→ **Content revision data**

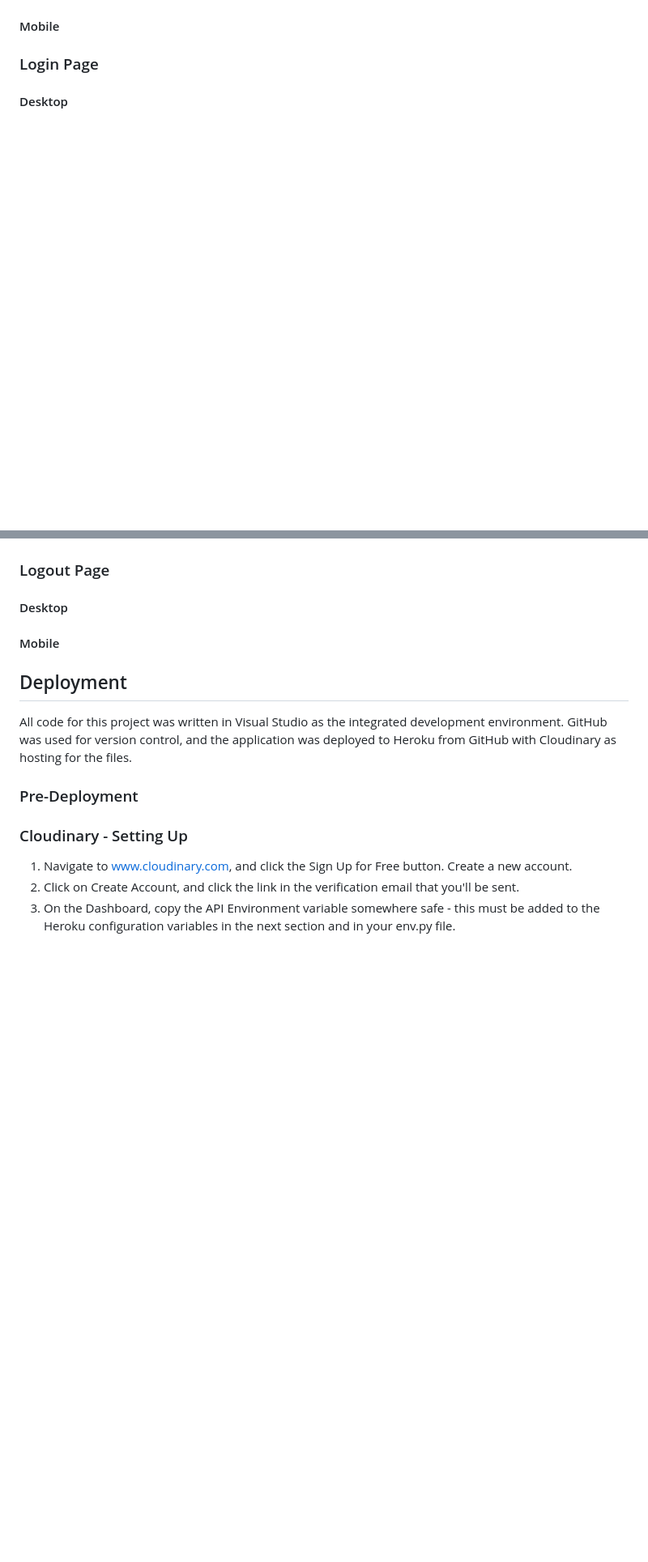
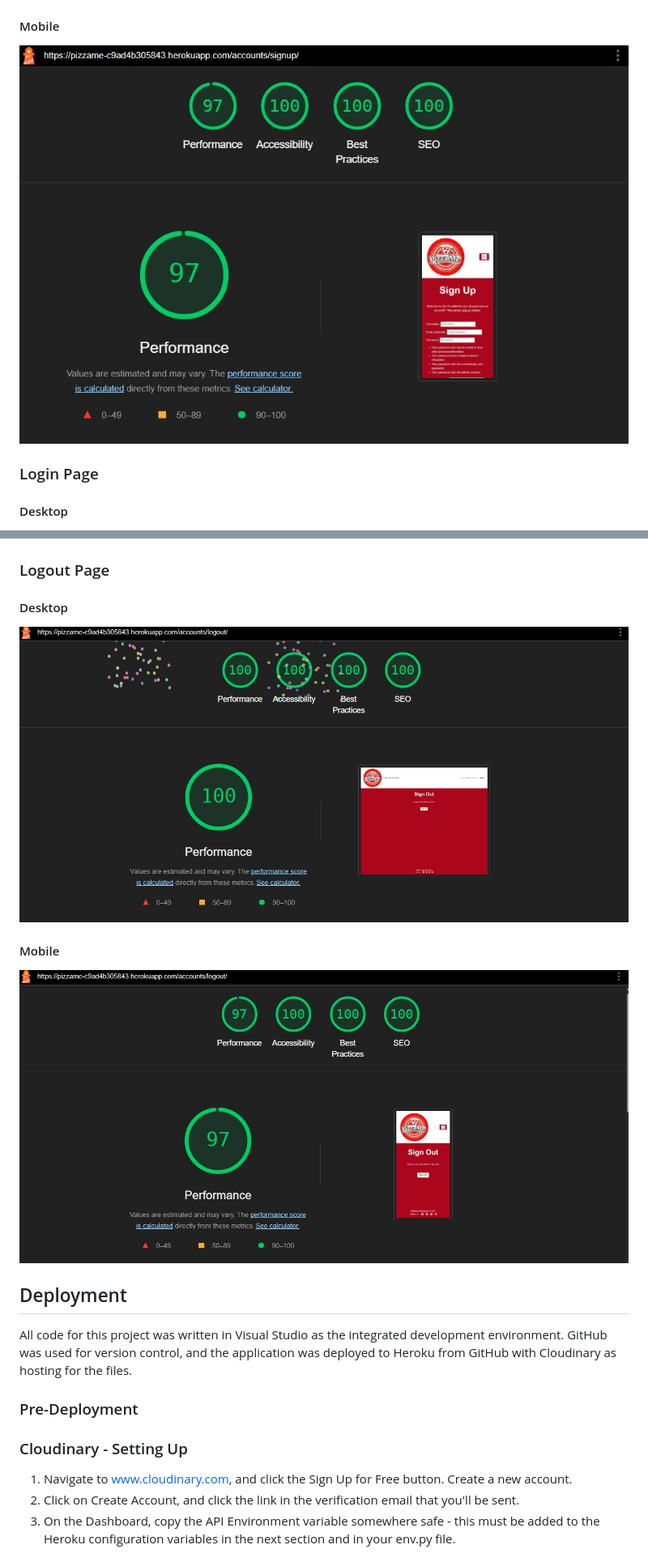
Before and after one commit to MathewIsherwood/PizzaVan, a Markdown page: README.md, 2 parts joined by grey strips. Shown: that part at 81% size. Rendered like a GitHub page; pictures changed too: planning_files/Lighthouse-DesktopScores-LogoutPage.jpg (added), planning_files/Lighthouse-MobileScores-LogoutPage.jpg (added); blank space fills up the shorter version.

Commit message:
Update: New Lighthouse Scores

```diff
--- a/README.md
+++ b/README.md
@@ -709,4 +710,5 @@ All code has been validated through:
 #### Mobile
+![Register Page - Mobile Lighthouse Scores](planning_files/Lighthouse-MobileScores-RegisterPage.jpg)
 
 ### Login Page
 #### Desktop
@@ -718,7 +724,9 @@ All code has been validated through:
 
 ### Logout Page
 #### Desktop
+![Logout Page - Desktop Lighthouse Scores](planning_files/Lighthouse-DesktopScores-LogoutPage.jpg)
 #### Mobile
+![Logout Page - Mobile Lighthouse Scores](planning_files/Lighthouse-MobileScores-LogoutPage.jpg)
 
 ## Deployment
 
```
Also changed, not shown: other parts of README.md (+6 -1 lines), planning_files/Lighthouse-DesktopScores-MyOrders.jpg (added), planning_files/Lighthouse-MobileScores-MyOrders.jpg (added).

--

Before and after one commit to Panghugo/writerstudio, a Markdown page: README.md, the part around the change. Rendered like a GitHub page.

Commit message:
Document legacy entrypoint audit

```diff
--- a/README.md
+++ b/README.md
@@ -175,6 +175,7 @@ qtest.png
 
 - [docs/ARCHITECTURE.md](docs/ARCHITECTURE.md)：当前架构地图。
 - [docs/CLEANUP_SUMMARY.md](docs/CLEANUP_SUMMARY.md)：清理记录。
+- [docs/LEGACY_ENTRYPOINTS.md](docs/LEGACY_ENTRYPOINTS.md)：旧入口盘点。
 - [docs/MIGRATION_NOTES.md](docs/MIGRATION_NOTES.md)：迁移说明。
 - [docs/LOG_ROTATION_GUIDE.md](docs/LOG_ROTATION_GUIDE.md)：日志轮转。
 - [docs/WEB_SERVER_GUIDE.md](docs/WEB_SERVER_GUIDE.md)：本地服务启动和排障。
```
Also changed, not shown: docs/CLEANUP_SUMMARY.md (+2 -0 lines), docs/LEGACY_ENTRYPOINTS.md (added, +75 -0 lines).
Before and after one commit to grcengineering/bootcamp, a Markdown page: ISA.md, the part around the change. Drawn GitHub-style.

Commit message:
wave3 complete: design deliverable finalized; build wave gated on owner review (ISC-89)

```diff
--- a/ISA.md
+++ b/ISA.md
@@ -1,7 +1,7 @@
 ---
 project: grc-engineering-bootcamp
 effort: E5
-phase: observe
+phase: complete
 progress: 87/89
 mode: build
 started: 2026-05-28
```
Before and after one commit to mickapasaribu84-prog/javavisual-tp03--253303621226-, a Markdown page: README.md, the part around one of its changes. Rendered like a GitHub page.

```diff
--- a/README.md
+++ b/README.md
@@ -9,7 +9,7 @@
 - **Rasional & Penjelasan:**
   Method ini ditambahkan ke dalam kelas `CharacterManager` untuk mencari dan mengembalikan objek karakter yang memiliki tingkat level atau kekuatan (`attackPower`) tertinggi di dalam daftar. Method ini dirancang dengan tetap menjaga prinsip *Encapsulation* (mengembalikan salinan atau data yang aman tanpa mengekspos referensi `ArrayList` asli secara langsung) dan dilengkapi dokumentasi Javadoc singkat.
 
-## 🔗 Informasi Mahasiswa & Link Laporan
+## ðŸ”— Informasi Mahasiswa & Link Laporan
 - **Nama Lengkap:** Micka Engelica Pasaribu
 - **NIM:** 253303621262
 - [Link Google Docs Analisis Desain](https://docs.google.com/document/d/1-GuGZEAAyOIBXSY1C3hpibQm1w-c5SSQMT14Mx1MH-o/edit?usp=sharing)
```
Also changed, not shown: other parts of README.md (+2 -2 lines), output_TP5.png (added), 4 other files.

→ **What the task asks**
Among the lines above, show every one that contains the string "Link".

→ **Answer for this exercise**
-## 🔗 Informasi Mahasiswa & Link Laporan
+## ðŸ”— Informasi Mahasiswa & Link Laporan
 - [Link Google Docs Analisis Desain](https://docs.google.com/document/d/1-GuGZEAAyOIBXSY1C3hpibQm1w-c5SSQMT14Mx1MH-o/edit?usp=sharing)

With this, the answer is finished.